A white woman covered in black liquid on her skin lies across a bed.

A Young Person Reviews... Fairy Tales

5 minutes
On Photography

Laurie Luna reviews Fairy Tales by Petra Collins and Alexa Demie

I am a self-proclaimed cyber-fairy and lover of both Petra Collins and Alexa Demie’s work. The Fairy Talesphotography book was highly anticipated by fans, imitated by artists before its release, and sits in the niche TikTok subcultures of fairy-core, dark feminine energy and the reclaiming of hyper-feminine aesthetics. This collaboration sees Alexa Demie embody empowered femme mythical beings in a world like ours today. 

Pre-release, it had already been solidified in pop-culture history with content creators mimicking the ethereal style on social media. By the time of its release, my feed had already been flooded with dystopian elven imitations. It was lockdown 2020, fairy-core was thriving, providing escapism and a creative outlet. Users explored the darker sides of fairy life, entrapment, loneliness and survival. In 2021, the Fairy Tales photo teasers featured almost empty diners, bedrooms and hospitals; readers blending fact and fiction could imagine these scenarios coming to life in front of them. 
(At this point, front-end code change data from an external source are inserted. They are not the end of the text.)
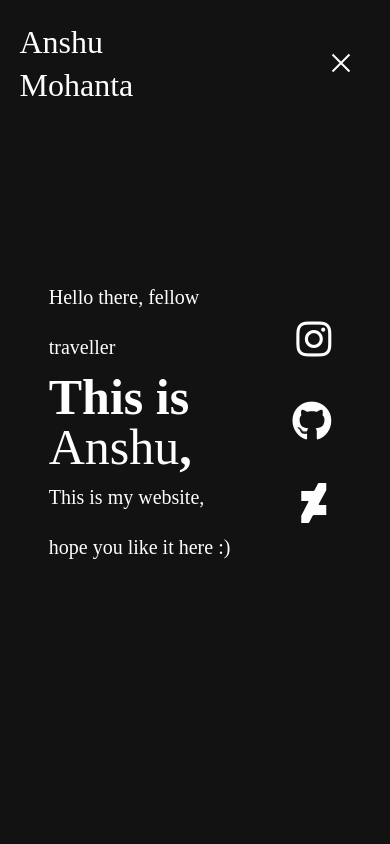
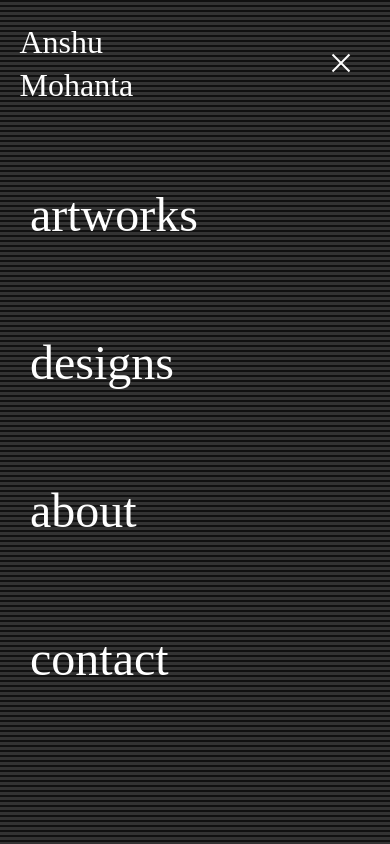
Before and after one commit to bitraylee/personal-portfolio-website, a plain HTML site: page index.html in a window 390 px wide. Both pictures are taken after a click on the element 340 px from the left and 63 px from the top of the page. Shown: the top 844 px of the page. Drawn offline with Linux system fonts and the light colour scheme; grey boxes are pictures that could not be loaded; a web font is replaced by a local one.

Commit message:
Added major chuck of the slide out navbar, still needs more tweeks

```diff
--- a/css/main-style.css
+++ b/css/main-style.css
@@ -73,6 +73,13 @@ body {
    letter-spacing: 0px;
    color: #fefefe;
    opacity: 1;
+}
+
+.navbar .flex-container .burger-menu {
+   display: none;
+}
+.navbar .slide-out-menu {
+   display: none;
 }
 
 /* Navbar Styling ends */
@@ -319,6 +326,9 @@ body {
 }
 
 @media only screen and (max-width: 500px) {
+   .navbar {
+      position: fixed;
+   }
    .navbar .flex-container .navbar-logo a {
       font: normal normal normal 32px/41px Airin;
    }
@@ -329,14 +339,19 @@ body {
       width: 50px;
       height: 50px;
       opacity: 1;
+
       display: flex;
       justify-content: center;
       place-items: center;
       flex-direction: column;
       flex-wrap: nowrap;
+
       padding: 5px;
       transition: 0.3s ease-in-out;
+
+      background-color: none;
    }
+
    .navbar .flex-container .burger-menu .line-1 {
       width: 24px;
       height: 2px;
@@ -372,9 +387,6 @@ body {
 
       background-color: #fefefe;
       margin: 3px 0;
-      /* transform: rotate(45deg);
-      position: relative;
-      top: -15px; */
 
       transition: 0.3s ease-in-out;
    }
@@ -388,6 +400,54 @@ body {
       background-color: rgba(255, 255, 255, 0.1);
 
       transition: 0.3s ease-in-out;
+   }
+
+   .navbar .slide-out-menu {
+      z-index: -1;
+      position: absolute;
+      top: -50px;
+      left: calc(-100% - 70px);
+      display: block;
+
+      width: calc(100vw + 50px);
+      height: calc(100vh + 50px);
+
+      display: flex;
+      justify-content: flex-start;
+      align-items: center;
+
+      transition: 0.3s ease-in-out;
+   }
+   .navbar .slide-out-menu .background-static {
+      z-index: 0;
+      position: absolute;
+      /* top: -50px; */
+      /* left: calc(-100% - 70px); */
+      left: 0;
+      display: block;
+
+      width: calc(100vw + 50px);
+      height: calc(100vh + 50px);
+
+      transition: 0.3s ease-in-out;
+      background: repeating-linear-gradient(#111, #111 50%, #333 50%, #333);
+      background-size: 5px 5px;
+      filter: url(#noise);
+   }
+
+   .navbar .slide-out-menu .mobile-navbar-links {
+      margin-left: 5rem;
+      position: relative;
+      top: 40px;
+   }
+   .navbar .slide-out-menu .mobile-navbar-links li {
+      padding: 50px 0;
+   }
+   .navbar .slide-out-menu .mobile-navbar-links li a {
+      color: #fefefe;
+      text-decoration: none;
+      font-size: 3rem;
+      font-family: "Poppins";
    }
 
    .cross-state-1 {
--- a/index.html
+++ b/index.html
@@ -19,7 +19,32 @@
       <title>Anshu Mohanta</title>
    </head>
    <body>
+      <svg style="display: none">
+         <filter id="noise">
+            <feTurbulence id="turbulence">
+               <animate
+                  attributeName="baseFrequency"
+                  dur="50s"
+                  values="0.9 0.9; 0.8 0.8; 0.9 0.9;"
+                  repeatCount="indefinite"
+               ></animate>
+            </feTurbulence>
+            <feDisplacementMap
+               in="SourceGraphic"
+               scale="60"
+            ></feDisplacementMap>
+         </filter>
+      </svg>
       <section class="navbar">
+         <div class="slide-out-menu" id="navbar-overlay">
+            <div class="background-static"></div>
+            <ul class="mobile-navbar-links">
+               <li><a href="./artworks.html">artworks</a></li>
+               <li><a href="./designs.html">designs</a></li>
+               <li><a href="./about.html">about</a></li>
+               <li><a href="./contact.html">contact</a></li>
+            </ul>
+         </div>
          <div class="flex-container">
             <div class="navbar-logo">
                <a href="./index.html">Anshu<br />Mohanta</a>
--- a/scripts/burger-menu-transition.js
+++ b/scripts/burger-menu-transition.js
@@ -4,11 +4,15 @@ function changeState(){
    let line2= document.getElementById("line-2");
    let line2Container=document.getElementById("line-2-container");
    let line3= document.getElementById("line-3");
+   let navbarOverlay=document.getElementById("navbar-overlay");
+
    if(currentState=="menu"){
       line1.classList.add("cross-state-1");
       line2Container.classList.add("cross-state-2");
       line2.classList.add("cross-state-2");
       line3.classList.add("cross-state-3");
+      navbarOverlay.style.left="-50px";
+
 
       currentState="cross"
    }
@@ -17,6 +21,8 @@ function changeState(){
       line2Container.classList.remove("cross-state-2");
       line2.classList.remove("cross-state-2");
       line3.classList.remove("cross-state-3");
+      navbarOverlay.style.left="calc(-100% - 70px)";
+
 
       currentState="menu";
    }
```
Retelling childhood stories, Petra Collins and Alexa Demie play with juxtaposition: dark and light, violence and kindness, delicacy and tension. The soft focus and dreamy photography depict the truthful chaos and survival of mythical beings in a mortal world. The soft padding of the pillow-like book encases dark nightmares and escapist fantasies. Featuring illustrations by Evita Flores, deceivingly innocent, coloured-pencil drawings show butterflies in trees, witches and flying mice, a cottage in flames, and rope-wrapped mermaids accepting their fate. 

Open photo book featuring photographs and text on pink pages.

Demie, though, is floating fairy-like, held by those ropes, the opposite of forced constraint. The rope is intricately tied, more like shibari/kinbaku-bi than bondage. The ropes’ end is hidden, perhaps signifying her autonomy and freedom. This trope recurs throughout the book, challenging ideas of empowerment and restriction, symbolic of the patriarchy and our power to repurpose oppressive devices. 

The handwritten text is harder to follow; I’d recommend treating them as poems and re-reading the book to grasp the intensity of the stories told. The text brings new meanings to the images, plunging us into the reality of a fetishised existence.

The Siren’s chapter reads, “Why did being alive and being a sexual creature make her a monster?” Demie represents womxn through different lenses, all with outcomes of alienation and objectification. Depicting feminine mythical creatures is challenging when historically, they have been the sexualised symbol of male violence and desire. Womxnhood becomes a metaphor, told through the darkness of fairy tales.

This book is for lovers of dystopian tales, for anyone interested in modern interpretations of folklore, femxle representation and hyperfeminine aesthetics. I think this book is a great signifier of the zeitgeist and the challenges womxn face today, particularly on social media and image-based communications.

Fairy Tales (2021) by Petra Collins is published by Rizzoli